We are creatives
Though not art directors nor filmmakers we make similar kinds of decisions. (Let’s not digress please). For those whose responsibility means creating learning in any of its forms we have an audience we must reach.The inner critic should always be at work. If you regard making learning ‘products’ that deliver knowledge, skills or behaviors that infuse performance change in others you had better question every decision. And the critic sets standards.

Building Learning is a Creative Act
How so? In fact making learning is very far from simple. Consider these fundamental tasks which demand creativity; writing content, guides, assessments or narratives; developing storyboards where words and actions converge, and then conceiving compelling interactions for learners. And that’s the easy stuff. What about strategy for example, a much larger decision that will shape the entire project. Strategy asks us to determine which road to take based on multiple factors many of which are subjective. Assuming time on learning, budget and resources are fixed, core decisions must be made. Is it a course, webinar, podcast? Do we ‘socialize’ the learning to instigate collaboration? Whom among the staff will deliver the best result?

This sounds like an easy sell. However those who know how the brain works are fully cognizant of how decisions are made. Decisions are messy and complex – even if you think (think?) not. And to make the best decisions you need the inner critic.  One other reason to consider the critic a vital component of the creative act: The experienced among us inevitably look backwards to solutions that have worked in the past; the temptation to modify rather than create from scratch relieves us from some anxiety.

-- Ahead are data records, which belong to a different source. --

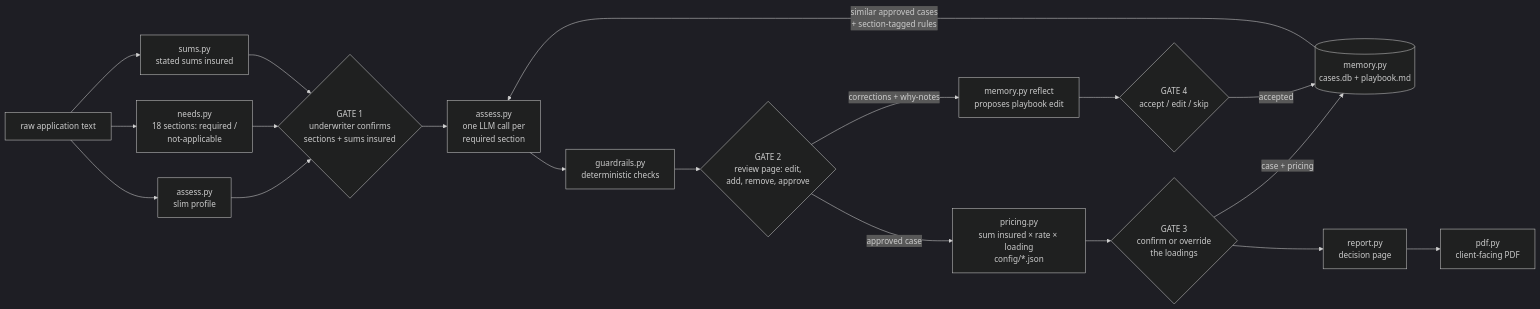
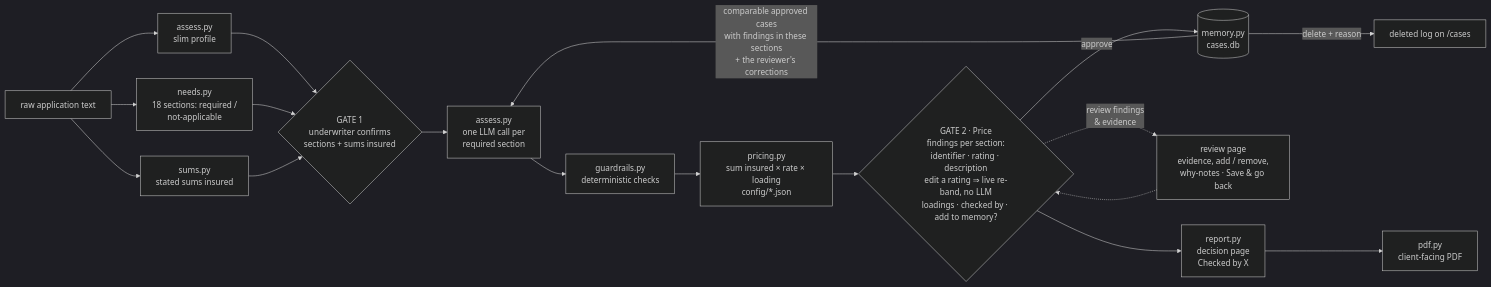
Before and after one commit to GoldenWind8/converge-underwriting: the first of 2 diagrams in docs/ARCHITECTURE.md, drawn with Mermaid (dark theme). The commit also changed other lines of this file and 40 other files, not shown here.

First line of the commit message:
Make Price the approval gate; retire the playbook and demo-only files

````diff
--- a/docs/ARCHITECTURE.md
+++ b/docs/ARCHITECTURE.md
@@ -9,20 +9,19 @@
 ```mermaid
 flowchart LR
     A[raw application text] --> P[assess.py<br/>slim profile]
     A --> N[needs.py<br/>18 sections: required /<br/>not-applicable]
     A --> SI[sums.py<br/>stated sums insured]
     P --> G1{GATE 1<br/>underwriter confirms<br/>sections + sums insured}
     N --> G1
     SI --> G1
     G1 --> B[assess.py<br/>one LLM call per<br/>required section]
-    M[(memory.py<br/>cases.db + playbook.md)] -->|similar approved cases<br/>+ section-tagged rules| B
+    M[(memory.py<br/>cases.db)] -->|comparable approved cases<br/>with findings in these sections<br/>+ the reviewer's corrections| B
     B --> C[guardrails.py<br/>deterministic checks]
-    C --> G2{GATE 2<br/>review page: edit,<br/>add, remove, approve}
-    G2 -->|approved case| PR[pricing.py<br/>sum insured × rate × loading<br/>config/*.json]
-    PR --> G3{GATE 3<br/>confirm or override<br/>the loadings}
-    G3 -->|case + pricing| M
-    G3 --> E[report.py<br/>decision page] --> PDF[pdf.py<br/>client-facing PDF]
-    G2 -->|corrections + why-notes| R[memory.py reflect<br/>proposes playbook edit]
-    R --> G4{GATE 4<br/>accept / edit / skip}
-    G4 -->|accepted| M
+    C --> PR[pricing.py<br/>sum insured × rate × loading<br/>config/*.json]
+    PR --> G2{GATE 2 · Price<br/>findings per section:<br/>identifier · rating · description<br/>edit a rating ⇒ live re-band, no LLM<br/>loadings · checked by · add to memory?}
+    G2 -.->|review findings<br/>& evidence| R[review page<br/>evidence, add / remove,<br/>why-notes · Save & go back]
+    R -.-> G2
+    G2 -->|approve| M
+    G2 --> E[report.py<br/>decision page<br/>Checked by X] --> PDF[pdf.py<br/>client-facing PDF]
+    M -->|delete + reason| H[deleted log on /cases]
 ```
````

There’s nothing wrong with this process; it saves time, money, and resources – and learning from past miscues all combine to amortize prior work to drive out costs.

Where Does the New Stuff Come From?
That’s asking a question for which we have neither time nor space here. Suffice to say, each of us who believe ourselves a creative know how to jump-start new ideas. Sometimes we look for examples that are similar to the challenge we’ve been given. We do research, we search out the guru’s. We look, we seek out unrelated elements to stir it up. Most of us want to be better, learn in the process and push ourselves to achieve at higher levels. And in those efforts expect the critic. A sharp critical focus helps in all respects. I believe the louder it speaks the better the result. As both a bull%^#@ meter and a filter you couldn’t ask for a better tool. So make friends with your inner critic and learn to listen. In the same way intuition tries to be heard but doesn’t always get through, your inner critic is never in ‘out of service area’ zone.